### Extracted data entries
□ □ □ □ □
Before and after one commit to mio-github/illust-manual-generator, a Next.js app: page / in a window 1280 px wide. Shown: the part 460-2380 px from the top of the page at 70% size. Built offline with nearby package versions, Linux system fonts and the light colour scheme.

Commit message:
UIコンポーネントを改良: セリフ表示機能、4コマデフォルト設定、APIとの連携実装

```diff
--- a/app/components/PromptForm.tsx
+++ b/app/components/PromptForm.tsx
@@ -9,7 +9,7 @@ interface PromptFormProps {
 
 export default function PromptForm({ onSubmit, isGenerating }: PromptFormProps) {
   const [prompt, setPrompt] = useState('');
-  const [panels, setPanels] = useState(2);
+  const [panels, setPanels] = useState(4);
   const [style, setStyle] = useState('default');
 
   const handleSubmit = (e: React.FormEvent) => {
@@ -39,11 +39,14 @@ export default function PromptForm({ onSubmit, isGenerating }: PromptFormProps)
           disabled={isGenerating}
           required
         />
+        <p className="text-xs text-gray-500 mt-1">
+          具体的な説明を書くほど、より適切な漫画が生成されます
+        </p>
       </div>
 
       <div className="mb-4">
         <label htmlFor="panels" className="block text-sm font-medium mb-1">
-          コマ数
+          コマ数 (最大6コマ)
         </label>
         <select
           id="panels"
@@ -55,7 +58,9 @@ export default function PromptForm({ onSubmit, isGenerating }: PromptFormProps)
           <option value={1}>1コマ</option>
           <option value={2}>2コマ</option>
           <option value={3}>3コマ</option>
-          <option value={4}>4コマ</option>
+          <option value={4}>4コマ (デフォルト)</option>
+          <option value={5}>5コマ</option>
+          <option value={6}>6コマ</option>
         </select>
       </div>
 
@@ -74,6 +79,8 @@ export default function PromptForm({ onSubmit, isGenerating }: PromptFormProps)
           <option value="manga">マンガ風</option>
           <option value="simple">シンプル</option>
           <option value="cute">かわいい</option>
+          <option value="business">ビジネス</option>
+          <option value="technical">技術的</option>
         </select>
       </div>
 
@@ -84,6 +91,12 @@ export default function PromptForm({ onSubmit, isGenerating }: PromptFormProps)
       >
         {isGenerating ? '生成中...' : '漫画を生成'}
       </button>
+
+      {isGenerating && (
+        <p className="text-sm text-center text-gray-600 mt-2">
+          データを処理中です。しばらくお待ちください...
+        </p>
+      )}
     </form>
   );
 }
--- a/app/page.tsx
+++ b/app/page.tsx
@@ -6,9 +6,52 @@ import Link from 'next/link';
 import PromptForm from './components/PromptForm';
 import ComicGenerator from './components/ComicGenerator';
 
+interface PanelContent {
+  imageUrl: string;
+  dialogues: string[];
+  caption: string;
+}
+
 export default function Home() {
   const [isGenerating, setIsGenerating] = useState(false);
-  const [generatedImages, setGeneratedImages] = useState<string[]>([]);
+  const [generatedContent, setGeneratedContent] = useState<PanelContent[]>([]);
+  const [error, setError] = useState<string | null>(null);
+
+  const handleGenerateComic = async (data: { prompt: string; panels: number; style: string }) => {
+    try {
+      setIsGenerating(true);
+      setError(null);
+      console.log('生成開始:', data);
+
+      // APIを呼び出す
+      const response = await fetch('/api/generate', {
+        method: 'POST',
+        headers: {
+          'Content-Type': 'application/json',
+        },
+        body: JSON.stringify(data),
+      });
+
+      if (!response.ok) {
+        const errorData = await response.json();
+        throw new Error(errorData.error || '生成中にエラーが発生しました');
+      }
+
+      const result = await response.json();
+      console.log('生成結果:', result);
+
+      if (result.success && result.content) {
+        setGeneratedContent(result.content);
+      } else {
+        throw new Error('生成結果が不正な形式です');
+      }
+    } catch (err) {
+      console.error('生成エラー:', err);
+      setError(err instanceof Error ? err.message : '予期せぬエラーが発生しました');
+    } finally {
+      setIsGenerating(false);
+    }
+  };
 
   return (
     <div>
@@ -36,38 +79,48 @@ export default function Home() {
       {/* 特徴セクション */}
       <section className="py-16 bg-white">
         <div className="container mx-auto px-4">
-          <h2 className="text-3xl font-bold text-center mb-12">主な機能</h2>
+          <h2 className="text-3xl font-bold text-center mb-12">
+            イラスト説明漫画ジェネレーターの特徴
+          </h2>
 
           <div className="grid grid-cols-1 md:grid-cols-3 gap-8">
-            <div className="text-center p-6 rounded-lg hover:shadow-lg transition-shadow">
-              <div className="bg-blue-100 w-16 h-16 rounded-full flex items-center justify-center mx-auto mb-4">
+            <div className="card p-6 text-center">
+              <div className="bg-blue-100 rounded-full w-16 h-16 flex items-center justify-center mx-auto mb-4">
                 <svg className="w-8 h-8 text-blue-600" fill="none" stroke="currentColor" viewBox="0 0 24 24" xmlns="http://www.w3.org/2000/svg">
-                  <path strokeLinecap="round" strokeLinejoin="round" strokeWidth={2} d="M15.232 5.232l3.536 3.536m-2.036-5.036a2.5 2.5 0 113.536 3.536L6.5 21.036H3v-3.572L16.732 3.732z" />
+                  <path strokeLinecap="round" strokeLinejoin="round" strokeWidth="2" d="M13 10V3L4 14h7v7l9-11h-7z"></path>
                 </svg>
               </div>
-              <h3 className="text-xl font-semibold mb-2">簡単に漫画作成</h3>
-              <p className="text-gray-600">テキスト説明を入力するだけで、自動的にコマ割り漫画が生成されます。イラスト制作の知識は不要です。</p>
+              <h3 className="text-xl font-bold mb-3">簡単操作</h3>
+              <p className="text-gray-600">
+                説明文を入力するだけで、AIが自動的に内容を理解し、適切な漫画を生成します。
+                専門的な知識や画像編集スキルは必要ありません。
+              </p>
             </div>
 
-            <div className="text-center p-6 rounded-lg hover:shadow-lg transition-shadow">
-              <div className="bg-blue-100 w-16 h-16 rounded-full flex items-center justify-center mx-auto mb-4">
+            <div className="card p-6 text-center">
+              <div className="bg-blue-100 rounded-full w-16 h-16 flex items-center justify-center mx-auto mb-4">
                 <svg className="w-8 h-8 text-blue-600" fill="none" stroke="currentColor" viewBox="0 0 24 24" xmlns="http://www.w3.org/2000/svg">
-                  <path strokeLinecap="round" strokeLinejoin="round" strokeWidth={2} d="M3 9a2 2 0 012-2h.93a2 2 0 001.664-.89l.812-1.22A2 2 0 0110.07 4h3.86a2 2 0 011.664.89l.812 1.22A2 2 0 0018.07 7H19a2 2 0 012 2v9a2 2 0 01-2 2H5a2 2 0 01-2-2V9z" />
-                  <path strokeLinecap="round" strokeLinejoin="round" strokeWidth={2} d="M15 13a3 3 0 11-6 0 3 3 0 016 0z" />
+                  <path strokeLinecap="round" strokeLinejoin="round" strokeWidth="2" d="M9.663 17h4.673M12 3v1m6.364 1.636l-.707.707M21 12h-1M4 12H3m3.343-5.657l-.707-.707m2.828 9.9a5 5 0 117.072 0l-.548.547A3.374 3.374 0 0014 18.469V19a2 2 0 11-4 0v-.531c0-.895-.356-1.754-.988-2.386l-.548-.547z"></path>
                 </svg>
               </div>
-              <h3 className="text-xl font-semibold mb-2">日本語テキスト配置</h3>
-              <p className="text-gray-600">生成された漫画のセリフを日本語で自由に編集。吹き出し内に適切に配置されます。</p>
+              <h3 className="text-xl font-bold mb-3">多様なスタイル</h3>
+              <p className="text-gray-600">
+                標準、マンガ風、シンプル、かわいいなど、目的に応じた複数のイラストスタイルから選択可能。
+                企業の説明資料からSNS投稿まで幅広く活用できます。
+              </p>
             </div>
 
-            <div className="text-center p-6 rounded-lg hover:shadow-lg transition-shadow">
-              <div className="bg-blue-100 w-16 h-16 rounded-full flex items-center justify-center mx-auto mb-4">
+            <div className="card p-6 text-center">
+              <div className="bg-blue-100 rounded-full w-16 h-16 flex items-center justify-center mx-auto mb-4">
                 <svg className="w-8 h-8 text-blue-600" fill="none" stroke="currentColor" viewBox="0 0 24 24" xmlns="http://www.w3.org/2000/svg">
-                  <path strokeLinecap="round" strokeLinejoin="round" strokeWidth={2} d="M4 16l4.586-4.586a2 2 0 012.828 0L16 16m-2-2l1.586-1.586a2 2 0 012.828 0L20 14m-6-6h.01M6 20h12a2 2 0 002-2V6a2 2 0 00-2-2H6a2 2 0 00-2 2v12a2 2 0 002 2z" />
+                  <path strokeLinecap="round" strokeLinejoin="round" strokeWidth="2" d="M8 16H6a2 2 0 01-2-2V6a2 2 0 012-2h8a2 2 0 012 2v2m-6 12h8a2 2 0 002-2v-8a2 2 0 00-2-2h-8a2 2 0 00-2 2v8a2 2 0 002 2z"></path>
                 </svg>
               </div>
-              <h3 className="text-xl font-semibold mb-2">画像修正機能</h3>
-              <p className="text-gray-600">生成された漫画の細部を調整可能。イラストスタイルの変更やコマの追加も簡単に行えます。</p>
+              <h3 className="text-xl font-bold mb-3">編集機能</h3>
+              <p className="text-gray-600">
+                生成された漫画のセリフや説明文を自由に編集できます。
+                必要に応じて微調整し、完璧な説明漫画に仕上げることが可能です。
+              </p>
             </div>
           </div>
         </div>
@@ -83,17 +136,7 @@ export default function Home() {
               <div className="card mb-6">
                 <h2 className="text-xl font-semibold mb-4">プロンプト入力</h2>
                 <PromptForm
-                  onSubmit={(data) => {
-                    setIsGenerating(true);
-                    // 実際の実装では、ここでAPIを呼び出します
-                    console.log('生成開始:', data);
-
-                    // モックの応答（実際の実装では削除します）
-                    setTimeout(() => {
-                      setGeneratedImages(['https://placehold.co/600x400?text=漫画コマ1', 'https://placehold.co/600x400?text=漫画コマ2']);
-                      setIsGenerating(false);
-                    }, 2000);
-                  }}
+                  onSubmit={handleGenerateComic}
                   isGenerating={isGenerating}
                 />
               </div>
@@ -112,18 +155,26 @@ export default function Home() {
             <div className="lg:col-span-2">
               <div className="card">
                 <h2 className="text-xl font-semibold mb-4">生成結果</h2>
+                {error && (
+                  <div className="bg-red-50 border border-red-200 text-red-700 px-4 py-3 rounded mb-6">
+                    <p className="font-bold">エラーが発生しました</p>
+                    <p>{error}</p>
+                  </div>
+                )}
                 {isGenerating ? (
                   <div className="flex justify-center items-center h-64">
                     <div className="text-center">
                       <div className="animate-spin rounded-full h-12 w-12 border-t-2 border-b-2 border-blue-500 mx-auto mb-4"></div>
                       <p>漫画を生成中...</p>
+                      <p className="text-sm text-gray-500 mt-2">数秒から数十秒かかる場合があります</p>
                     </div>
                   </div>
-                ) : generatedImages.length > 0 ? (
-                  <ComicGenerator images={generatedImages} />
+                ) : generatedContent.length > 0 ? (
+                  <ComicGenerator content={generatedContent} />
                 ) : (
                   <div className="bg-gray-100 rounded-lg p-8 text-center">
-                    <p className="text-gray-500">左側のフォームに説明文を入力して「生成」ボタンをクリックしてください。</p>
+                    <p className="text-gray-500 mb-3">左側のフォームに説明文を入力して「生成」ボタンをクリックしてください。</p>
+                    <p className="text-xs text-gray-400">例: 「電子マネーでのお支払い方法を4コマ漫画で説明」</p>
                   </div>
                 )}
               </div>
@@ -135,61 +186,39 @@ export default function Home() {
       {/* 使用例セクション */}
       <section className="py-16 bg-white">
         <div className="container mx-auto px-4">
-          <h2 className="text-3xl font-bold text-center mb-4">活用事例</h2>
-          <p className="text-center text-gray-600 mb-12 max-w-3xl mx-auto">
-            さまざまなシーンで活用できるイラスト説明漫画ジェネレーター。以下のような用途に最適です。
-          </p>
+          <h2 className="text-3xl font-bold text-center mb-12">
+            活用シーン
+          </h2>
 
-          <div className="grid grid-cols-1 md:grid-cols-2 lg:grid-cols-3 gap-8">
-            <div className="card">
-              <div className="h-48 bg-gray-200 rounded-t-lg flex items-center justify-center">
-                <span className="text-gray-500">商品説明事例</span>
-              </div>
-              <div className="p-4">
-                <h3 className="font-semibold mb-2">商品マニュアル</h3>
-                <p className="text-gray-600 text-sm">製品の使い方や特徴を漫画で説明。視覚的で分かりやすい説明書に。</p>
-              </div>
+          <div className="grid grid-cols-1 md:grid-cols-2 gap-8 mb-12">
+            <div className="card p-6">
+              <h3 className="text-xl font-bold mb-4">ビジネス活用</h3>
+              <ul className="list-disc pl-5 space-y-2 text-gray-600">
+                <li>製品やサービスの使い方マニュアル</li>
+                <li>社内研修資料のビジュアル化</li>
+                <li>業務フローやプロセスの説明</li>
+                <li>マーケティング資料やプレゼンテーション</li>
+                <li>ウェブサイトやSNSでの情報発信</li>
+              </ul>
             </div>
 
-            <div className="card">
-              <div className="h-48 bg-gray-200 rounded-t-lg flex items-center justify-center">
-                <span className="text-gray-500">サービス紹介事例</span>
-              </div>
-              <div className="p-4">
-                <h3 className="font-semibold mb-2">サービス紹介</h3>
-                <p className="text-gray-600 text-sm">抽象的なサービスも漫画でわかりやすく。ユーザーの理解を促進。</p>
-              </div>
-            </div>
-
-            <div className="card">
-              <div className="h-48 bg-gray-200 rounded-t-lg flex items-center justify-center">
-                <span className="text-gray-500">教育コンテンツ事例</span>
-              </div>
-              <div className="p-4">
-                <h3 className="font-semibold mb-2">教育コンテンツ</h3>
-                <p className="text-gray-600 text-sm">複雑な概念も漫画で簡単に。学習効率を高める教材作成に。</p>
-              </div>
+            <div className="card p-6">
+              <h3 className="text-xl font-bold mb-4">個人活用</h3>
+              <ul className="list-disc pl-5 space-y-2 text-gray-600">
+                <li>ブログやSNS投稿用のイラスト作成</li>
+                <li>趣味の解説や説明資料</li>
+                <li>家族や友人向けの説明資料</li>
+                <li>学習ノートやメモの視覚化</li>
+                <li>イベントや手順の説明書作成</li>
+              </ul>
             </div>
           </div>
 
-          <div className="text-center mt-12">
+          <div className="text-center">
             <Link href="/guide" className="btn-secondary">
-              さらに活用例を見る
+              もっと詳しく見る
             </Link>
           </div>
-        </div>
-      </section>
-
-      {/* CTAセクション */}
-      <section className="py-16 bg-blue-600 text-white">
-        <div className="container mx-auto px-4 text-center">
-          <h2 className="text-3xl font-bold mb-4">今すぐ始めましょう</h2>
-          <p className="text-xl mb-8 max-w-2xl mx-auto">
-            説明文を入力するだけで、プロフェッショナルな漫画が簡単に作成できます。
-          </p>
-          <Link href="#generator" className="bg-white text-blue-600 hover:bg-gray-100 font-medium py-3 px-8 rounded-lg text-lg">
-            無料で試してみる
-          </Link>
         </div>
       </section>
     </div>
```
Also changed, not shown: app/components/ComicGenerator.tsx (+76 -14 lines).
□ □ □ □ □
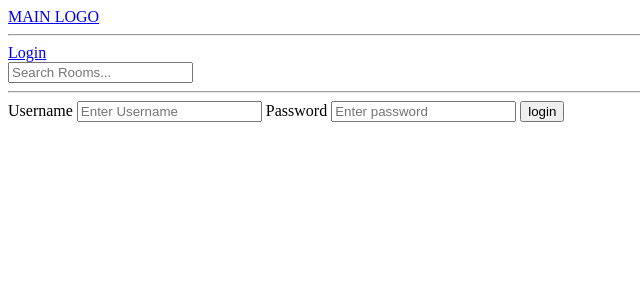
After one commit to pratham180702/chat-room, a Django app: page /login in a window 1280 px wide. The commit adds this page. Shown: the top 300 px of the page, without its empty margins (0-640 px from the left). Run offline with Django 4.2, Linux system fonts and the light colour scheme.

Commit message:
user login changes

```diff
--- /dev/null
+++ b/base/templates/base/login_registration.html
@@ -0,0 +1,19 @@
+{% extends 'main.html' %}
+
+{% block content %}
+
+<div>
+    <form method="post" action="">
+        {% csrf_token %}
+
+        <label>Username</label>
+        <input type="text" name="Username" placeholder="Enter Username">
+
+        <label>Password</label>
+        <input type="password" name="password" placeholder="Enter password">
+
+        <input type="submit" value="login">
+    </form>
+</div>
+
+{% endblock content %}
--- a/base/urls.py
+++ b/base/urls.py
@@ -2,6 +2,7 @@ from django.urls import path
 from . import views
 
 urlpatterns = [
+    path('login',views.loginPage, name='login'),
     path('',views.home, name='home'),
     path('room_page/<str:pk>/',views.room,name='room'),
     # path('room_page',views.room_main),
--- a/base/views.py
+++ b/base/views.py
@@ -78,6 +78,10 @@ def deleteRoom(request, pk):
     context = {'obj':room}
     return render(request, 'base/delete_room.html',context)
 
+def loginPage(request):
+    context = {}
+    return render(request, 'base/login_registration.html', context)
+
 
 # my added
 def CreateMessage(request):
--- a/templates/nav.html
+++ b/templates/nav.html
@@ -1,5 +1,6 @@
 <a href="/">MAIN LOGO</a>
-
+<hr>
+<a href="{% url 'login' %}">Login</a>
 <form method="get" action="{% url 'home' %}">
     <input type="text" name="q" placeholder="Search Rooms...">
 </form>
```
□ □ □ □ □
### Work instruction
In the records above, find each line that mentions the string "base", then copy it.

### Answer to the problem
+++ b/base/templates/base/login_registration.html
--- a/base/urls.py
+++ b/base/urls.py
--- a/base/views.py
+++ b/base/views.py
     return render(request, 'base/delete_room.html',context)
+    return render(request, 'base/login_registration.html', context)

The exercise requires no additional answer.